Julian Green made a very smart decision by choosing to play internationally for Team USA and head coach Jurgen Klinsmann.
The Bayern Munich teenager is a dual citizen who decided to play internationally for the U.S. in March. Once FIFA approved his change of association, Green was cleared to play for Team USA. He'll likely see his first action with the team on Wednesday, April 2 in the team's friendly against Mexico in Phoenix.
This match represents Team USA's final one until May, the same time that preliminary rosters for the World Cup are due.
By deciding to play internationally at the right time, Green has put himself in a very good position to potentially make the World Cup team with a strong showing in Wednesday's friendly.
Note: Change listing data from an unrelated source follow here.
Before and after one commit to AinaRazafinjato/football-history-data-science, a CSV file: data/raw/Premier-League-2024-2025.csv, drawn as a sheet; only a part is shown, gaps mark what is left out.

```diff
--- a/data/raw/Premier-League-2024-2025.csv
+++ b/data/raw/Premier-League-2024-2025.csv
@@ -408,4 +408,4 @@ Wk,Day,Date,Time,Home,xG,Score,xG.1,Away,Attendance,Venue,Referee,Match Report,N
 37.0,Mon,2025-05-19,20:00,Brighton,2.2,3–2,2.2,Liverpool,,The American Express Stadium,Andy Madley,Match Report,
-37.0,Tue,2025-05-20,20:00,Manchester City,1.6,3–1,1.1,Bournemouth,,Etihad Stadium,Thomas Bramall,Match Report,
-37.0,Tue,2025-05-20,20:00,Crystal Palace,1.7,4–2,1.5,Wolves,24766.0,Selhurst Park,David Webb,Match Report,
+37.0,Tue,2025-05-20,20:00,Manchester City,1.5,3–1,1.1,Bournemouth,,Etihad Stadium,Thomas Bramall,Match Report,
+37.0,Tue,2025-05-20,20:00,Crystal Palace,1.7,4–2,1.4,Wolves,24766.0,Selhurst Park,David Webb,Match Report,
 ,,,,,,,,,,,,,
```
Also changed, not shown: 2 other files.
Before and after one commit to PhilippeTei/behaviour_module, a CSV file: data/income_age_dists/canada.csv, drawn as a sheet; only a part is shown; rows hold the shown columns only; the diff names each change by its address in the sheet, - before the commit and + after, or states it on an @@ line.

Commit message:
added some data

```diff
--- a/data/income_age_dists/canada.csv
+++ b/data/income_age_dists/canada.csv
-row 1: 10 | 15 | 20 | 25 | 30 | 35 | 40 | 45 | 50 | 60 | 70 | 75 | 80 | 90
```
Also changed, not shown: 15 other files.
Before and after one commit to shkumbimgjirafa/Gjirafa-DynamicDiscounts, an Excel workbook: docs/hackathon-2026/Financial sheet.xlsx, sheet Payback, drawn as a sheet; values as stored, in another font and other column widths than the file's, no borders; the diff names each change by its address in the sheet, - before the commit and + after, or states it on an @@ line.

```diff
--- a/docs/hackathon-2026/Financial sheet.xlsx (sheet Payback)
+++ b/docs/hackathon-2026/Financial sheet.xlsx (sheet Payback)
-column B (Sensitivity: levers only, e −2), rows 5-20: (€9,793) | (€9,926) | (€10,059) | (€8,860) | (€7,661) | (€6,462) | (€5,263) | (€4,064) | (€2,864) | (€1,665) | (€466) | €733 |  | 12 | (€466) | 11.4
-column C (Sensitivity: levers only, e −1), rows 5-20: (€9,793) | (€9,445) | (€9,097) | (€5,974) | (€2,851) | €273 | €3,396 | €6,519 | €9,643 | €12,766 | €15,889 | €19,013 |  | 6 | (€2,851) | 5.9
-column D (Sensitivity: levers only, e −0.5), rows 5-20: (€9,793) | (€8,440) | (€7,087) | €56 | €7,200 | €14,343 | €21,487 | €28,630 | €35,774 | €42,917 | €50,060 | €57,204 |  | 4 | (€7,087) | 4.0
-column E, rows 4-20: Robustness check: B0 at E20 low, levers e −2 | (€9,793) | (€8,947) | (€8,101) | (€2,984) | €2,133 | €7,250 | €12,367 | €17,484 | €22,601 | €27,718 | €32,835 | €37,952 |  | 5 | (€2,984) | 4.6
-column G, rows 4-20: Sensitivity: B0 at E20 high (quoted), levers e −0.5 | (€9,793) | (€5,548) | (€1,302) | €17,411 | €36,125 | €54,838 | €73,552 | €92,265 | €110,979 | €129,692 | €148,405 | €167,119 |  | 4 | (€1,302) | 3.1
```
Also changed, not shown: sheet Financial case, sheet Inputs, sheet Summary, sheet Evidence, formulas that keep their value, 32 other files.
Green is the type of talent that can make an immediate impact, though it might take a little while to assimilate to his new team. Klinsmann is doing his best to make sure everyone tempers their expectations regarding the young star, via Kelly Whiteside of USA Today: "We don't want to put any type of pressure on him or too high expectations. At the end of the day, he's a player to be developed. How fast everything can proceed is up to him."
In all likelihood, Klinsmann recruited Green heavily to come play for him. Klinsmann was a former coach of Bayern Munich and even played on the German national team, so he understood the difficult decision Green had to make to come to the States.
Green went against the grain in choosing to play for the United States so early in his career. Most players that come from Germany to play in the U.S.—Jermaine Jones, Fabian Johnson, Terrence Boyd, etc.—do so at the end of their careers when playing for Germany isn't a realistic option.
It appears as if Green is determined to establish a legacy of sorts with Team USA, and that's something Klinsmann should be very pleased with. His talent will only continue to grow as he becomes accustomed to his new teammates, and that's bad news for the competition.
Green can no longer return to play for Germany because he played for the country in official youth competitions in the past. This makes him a future mainstay on the U.S. roster.
But where exactly does Green fit on the depth chart? His competition for a spot on the roster will likely come down to the likes of Brek Shea, Joe Corona and Boyd, so he'll really need to work hard to grab a spot.
Even if he makes the team, though, Green might not see a single minute of time in the World Cup. Klinsmann could choose to go with his veteran players rather than entrusting Green with important time. Taking him for the roster would be a smart move for his development—seeing the World Cup from the bench first-hand would do wonders for the youngster's career—but Klinsmann might not want to waste a spot.
Clearly, there's a dilemma.
There's no doubt that Green profiles as a big-time prospect for Team USA, but I don't think he'll make his impact felt in this World Cup. When the next one rolls around, though, expect him to be ready.
Green has a chance to be the next face of U.S. men's soccer. He made an incredibly smart move by choosing to play for Klinsmann so early in his career.